Art museum directors play a critical role in the cultural ecosystem, often serving as a bridge between trustees, staff, and the public. Directors have a pronounced influence on collections and acquisitions strategies, how museums engage the public, the financial health of the institution, and the wellbeing of museum staff. Over the last two years, museum directors have faced major challenges as their institutions have navigated a global pandemic, a reckoning for racial justice following the murder of George Floyd, continuous threats from natural disasters, as well as an inflationary period that brought precarity to many low wage workers. How have directors adapted their approach to leadership and strategy as they have navigated these various social and environmental transformations?

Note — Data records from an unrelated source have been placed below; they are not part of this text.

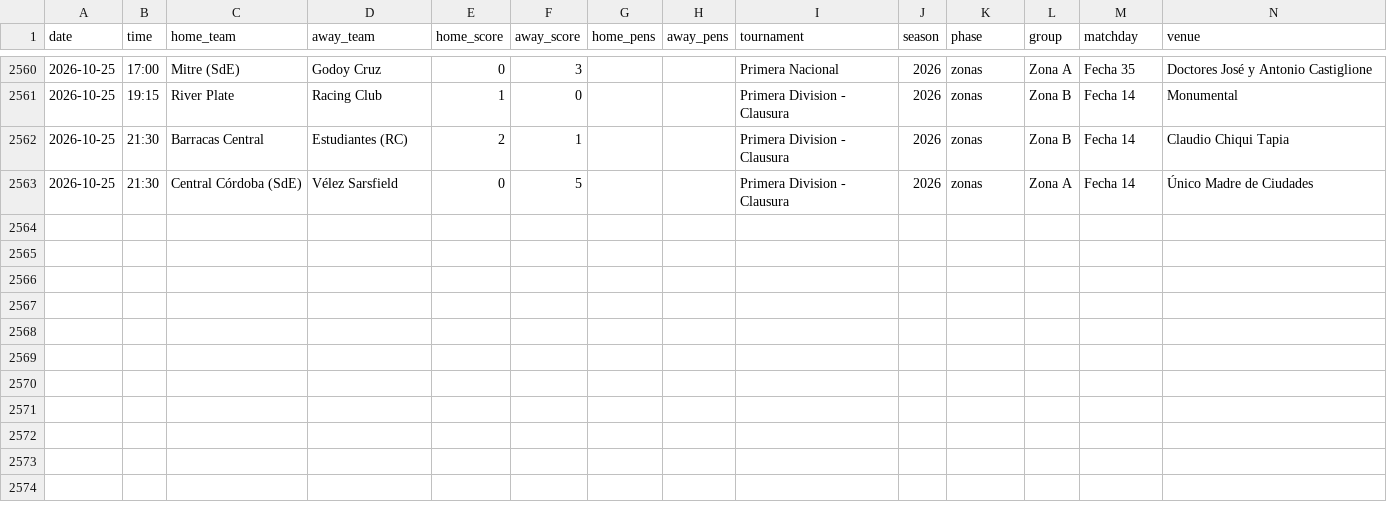
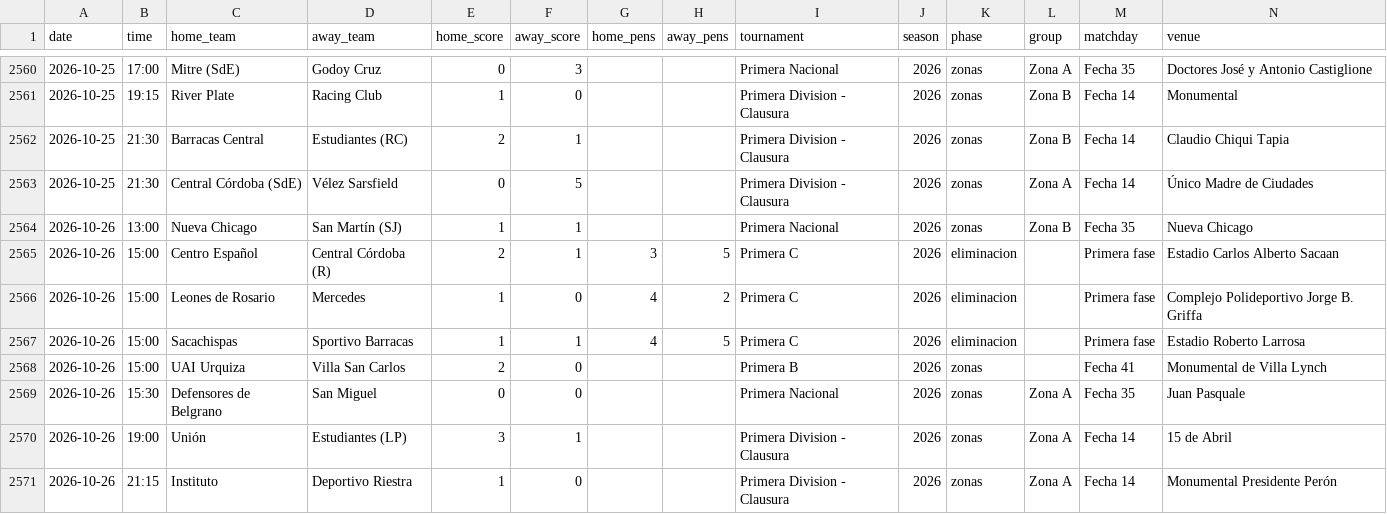
Before and after one commit to rhinoah/futbol-argentino-data, a CSV file: data/partidos-2026.csv, drawn as a sheet; only a part is shown, gaps mark what is left out; rows hold the shown columns only; the diff names each change by its address in the sheet, - before the commit and + after, or states it on an @@ line.

```diff
--- a/data/partidos-2026.csv
+++ b/data/partidos-2026.csv
+row 2564: 2026-10-26 | 13:00 | Nueva Chicago | San Martín (SJ) | 1 | 1 |  |  | Primera Nacional | 2026 | zonas | Zona B | Fecha 35 | Nueva Chicago
+row 2565: 2026-10-26 | 15:00 | Centro Español | Central Córdoba (R) | 2 | 1 | 3 | 5 | Primera C | 2026 | eliminacion |  | Primera fase | Estadio Carlos Alberto Sacaan
+row 2566: 2026-10-26 | 15:00 | Leones de Rosario | Mercedes | 1 | 0 | 4 | 2 | Primera C | 2026 | eliminacion |  | Primera fase | Complejo Polideportivo Jorge B. Griffa
+row 2567: 2026-10-26 | 15:00 | Sacachispas | Sportivo Barracas | 1 | 1 | 4 | 5 | Primera C | 2026 | eliminacion |  | Primera fase | Estadio Roberto Larrosa
+row 2568: 2026-10-26 | 15:00 | UAI Urquiza | Villa San Carlos | 2 | 0 |  |  | Primera B | 2026 | zonas |  | Fecha 41 | Monumental de Villa Lynch
+row 2569: 2026-10-26 | 15:30 | Defensores de Belgrano | San Miguel | 0 | 0 |  |  | Primera Nacional | 2026 | zonas | Zona A | Fecha 35 | Juan Pasquale
+row 2570: 2026-10-26 | 19:00 | Unión | Estudiantes (LP) | 3 | 1 |  |  | Primera Division - Clausura | 2026 | zonas | Zona A | Fecha 14 | 15 de Abril
+row 2571: 2026-10-26 | 21:15 | Instituto | Deportivo Riestra | 1 | 0 |  |  | Primera Division - Clausura | 2026 | zonas | Zona A | Fecha 14 | Monumental Presidente Perón
```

This second cycle of the art museum director survey, fielded in spring 2022, provides a window into how museum strategies have changed in the past two years. Notably, directors’ attention to issues of diversity, equity, accessibility, and inclusion has strengthened substantially since early 2020, but directors still see recruiting diverse applicants and reaching new audiences as challenging. Additionally, directors are facing new challenges in staff retention and recruitment, with pay equity increasing in importance. Limits to in person gathering have sparked a dramatic change in the importance of virtual engagement. These and other findings indicate directors’ views continue to evolve with public conversations and crises and will serve as an important reference point as future researchers study the impact of the past two years on the art museum field.
Through a new line of questions, this report provides data on how museums have experienced and are preparing for climate change related damage. The relationship between museums and the environment is multifaceted. On one hand, museums face threats to their ability to keep their doors open and maintain their facilities in the face of flooding, wildfires, and poor air quality; on the other hand, leaders in the field have a responsibility to measure their institutions’ impacts on the environment. Additionally, museums have the opportunity to serve as community institutions in the face of crises through public space, cultural conservation, and education. This report lays a foundation on which we can continue to study how museums continue to adapt and address climate change.
This report comes at a crucial moment for art museums. Documenting the strategies and activities of museums, measuring progress towards goals, and identifying needs are necessary to support a diverse and sustainable public cultural life. We look forward to the opportunities for growth and reflection this research provides.
We thank the Kress Foundation and the Mellon Foundation for their continued support of this research.